Lines with the word "center" are the answer; copy each of them from the data below.
Excerpted data Start Marker
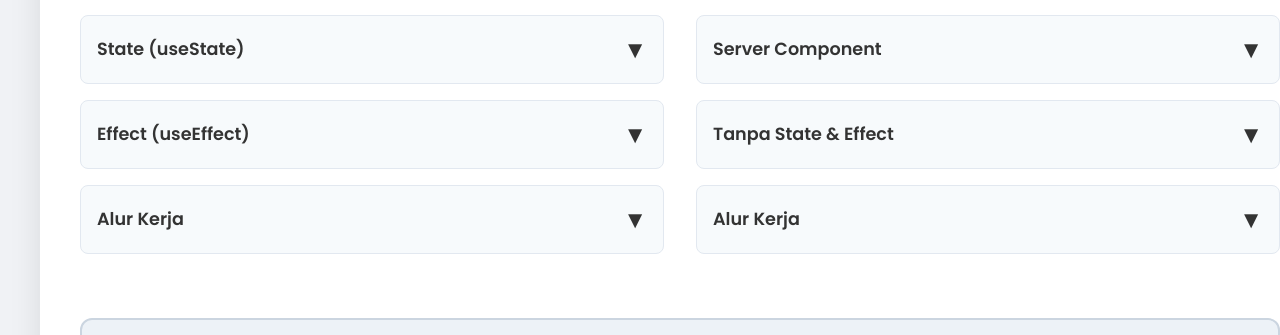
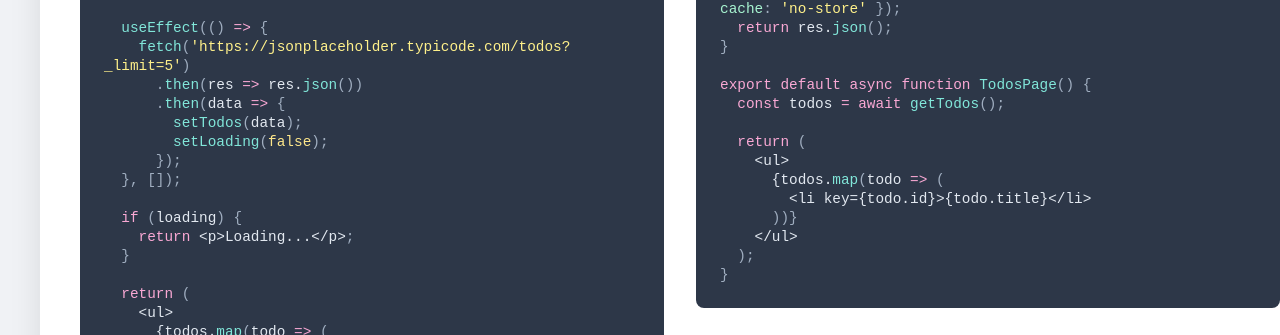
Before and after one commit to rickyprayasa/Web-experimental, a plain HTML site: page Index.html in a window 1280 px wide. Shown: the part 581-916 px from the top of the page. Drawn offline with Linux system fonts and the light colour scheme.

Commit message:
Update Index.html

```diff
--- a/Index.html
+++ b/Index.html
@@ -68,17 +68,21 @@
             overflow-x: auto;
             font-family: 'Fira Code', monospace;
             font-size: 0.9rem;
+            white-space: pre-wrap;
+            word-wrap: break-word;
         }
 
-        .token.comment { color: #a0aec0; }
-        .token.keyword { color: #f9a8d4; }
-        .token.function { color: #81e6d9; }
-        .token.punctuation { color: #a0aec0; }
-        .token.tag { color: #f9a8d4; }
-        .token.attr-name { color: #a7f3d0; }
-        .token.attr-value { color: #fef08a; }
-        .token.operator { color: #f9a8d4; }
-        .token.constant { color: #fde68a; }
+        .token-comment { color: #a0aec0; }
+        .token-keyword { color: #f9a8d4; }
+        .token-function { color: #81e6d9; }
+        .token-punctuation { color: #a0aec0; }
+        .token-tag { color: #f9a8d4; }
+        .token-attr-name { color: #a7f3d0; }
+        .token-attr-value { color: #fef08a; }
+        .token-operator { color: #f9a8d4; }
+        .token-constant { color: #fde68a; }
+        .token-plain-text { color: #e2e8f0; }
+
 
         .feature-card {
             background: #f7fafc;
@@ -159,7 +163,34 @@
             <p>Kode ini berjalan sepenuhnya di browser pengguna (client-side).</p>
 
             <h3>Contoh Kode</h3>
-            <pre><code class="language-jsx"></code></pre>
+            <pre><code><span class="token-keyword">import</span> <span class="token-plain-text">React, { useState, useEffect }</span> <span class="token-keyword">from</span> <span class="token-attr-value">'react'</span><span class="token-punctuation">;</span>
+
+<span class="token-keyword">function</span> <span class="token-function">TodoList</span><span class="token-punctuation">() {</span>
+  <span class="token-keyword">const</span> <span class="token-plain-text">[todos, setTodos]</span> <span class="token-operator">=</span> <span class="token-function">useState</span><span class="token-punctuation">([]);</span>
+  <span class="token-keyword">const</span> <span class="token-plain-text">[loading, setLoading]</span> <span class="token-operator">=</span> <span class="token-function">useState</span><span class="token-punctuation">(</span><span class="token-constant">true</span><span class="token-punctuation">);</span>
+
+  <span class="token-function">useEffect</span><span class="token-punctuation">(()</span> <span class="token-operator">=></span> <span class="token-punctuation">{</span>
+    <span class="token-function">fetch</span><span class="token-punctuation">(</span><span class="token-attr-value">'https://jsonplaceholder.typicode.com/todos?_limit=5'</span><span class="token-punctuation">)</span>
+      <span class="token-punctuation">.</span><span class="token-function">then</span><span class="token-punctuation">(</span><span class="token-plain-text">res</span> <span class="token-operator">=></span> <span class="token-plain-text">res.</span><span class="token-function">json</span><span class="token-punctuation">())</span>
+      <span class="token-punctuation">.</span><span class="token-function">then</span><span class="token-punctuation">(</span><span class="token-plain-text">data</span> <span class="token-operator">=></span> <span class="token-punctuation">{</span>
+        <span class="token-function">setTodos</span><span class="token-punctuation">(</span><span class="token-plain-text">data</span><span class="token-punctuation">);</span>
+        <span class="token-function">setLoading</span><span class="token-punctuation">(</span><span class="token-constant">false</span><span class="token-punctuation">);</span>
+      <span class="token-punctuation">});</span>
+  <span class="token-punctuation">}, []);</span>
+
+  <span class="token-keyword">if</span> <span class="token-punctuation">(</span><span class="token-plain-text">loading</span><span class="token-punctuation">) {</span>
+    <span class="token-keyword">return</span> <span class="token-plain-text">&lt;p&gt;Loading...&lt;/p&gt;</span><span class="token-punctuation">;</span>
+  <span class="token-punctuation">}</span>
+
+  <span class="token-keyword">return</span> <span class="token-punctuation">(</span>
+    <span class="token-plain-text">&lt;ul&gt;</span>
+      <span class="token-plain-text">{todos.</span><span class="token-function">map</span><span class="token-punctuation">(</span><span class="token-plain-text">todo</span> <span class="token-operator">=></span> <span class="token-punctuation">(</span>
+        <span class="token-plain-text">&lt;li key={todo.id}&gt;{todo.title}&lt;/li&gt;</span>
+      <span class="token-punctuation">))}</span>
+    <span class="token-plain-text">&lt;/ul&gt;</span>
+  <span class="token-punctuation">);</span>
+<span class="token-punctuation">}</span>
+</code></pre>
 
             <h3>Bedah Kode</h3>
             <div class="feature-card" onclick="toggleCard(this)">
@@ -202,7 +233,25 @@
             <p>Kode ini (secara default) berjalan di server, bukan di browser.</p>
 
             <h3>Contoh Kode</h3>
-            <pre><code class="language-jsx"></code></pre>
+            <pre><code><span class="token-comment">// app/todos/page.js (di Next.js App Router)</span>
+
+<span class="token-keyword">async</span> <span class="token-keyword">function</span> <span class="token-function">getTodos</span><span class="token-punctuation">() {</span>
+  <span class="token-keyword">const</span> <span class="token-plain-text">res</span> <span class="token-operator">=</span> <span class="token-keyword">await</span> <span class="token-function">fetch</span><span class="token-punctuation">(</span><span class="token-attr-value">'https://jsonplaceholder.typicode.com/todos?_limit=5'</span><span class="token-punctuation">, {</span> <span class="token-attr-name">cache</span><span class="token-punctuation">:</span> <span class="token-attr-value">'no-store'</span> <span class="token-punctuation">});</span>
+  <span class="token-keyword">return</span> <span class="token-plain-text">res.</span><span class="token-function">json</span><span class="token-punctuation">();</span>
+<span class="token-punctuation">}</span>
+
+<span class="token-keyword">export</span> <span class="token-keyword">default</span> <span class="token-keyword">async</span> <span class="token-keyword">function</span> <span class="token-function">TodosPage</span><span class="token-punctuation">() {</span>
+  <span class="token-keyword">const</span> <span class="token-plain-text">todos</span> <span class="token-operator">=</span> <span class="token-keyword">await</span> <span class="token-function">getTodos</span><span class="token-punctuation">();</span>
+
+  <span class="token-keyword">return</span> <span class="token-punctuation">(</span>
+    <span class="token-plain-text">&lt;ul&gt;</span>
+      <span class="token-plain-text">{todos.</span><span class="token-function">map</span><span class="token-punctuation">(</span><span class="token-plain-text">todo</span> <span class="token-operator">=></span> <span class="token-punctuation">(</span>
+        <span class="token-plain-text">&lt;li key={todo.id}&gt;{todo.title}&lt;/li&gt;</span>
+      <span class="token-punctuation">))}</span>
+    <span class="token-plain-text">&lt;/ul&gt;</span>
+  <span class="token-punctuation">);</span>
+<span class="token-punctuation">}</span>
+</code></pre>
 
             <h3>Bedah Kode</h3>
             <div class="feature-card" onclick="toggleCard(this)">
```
Excerpted data End Marker
Excerpted data Start Marker
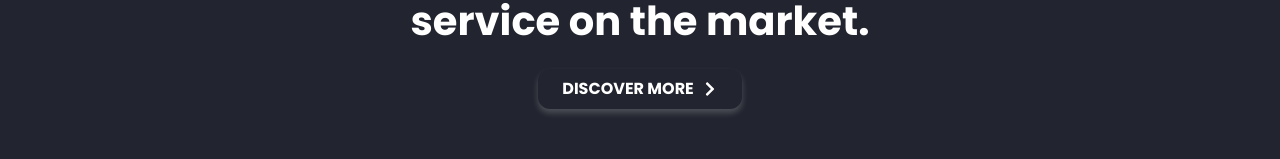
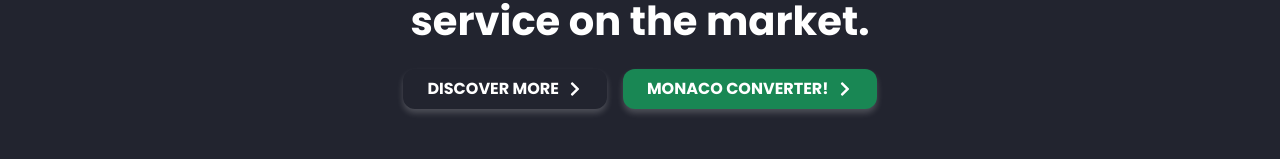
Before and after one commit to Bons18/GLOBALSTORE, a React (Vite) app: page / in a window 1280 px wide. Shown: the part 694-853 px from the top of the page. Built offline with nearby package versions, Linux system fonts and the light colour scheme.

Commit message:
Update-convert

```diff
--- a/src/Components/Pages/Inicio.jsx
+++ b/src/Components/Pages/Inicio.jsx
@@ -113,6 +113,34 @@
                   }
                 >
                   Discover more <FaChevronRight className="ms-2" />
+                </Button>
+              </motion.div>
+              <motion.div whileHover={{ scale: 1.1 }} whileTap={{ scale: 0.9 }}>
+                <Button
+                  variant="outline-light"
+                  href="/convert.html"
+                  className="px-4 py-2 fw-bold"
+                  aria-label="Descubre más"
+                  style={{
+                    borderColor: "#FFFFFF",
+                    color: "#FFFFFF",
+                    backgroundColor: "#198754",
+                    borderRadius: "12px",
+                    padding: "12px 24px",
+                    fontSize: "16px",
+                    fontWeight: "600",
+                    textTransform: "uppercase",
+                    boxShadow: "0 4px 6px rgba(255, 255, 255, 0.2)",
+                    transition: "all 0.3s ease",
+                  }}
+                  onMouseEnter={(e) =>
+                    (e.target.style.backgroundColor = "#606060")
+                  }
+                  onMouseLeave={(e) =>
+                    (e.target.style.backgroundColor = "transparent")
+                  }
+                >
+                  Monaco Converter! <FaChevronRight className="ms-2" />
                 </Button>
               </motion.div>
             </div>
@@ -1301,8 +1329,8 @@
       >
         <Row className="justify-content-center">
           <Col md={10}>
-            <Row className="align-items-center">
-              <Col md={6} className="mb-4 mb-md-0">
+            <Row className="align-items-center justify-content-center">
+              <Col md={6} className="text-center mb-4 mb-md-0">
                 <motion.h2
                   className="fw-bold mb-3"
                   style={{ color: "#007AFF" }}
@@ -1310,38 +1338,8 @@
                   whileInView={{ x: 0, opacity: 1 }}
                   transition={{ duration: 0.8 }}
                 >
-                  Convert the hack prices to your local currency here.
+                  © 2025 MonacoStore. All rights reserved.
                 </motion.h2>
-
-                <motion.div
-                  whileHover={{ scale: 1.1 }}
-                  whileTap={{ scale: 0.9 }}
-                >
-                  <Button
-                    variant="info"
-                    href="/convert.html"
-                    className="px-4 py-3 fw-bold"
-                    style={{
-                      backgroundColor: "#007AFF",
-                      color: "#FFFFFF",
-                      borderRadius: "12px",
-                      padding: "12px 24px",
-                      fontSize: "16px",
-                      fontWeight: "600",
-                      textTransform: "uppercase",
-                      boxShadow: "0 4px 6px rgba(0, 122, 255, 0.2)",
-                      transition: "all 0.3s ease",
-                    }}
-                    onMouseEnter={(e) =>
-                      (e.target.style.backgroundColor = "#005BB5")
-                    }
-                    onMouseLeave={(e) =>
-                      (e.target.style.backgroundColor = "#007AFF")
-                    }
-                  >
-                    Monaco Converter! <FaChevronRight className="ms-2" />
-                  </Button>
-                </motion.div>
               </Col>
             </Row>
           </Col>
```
Excerpted data End Marker
**Answer section:**
         <Row className="justify-content-center">
-            <Row className="align-items-center">
+            <Row className="align-items-center justify-content-center">
+              <Col md={6} className="text-center mb-4 mb-md-0">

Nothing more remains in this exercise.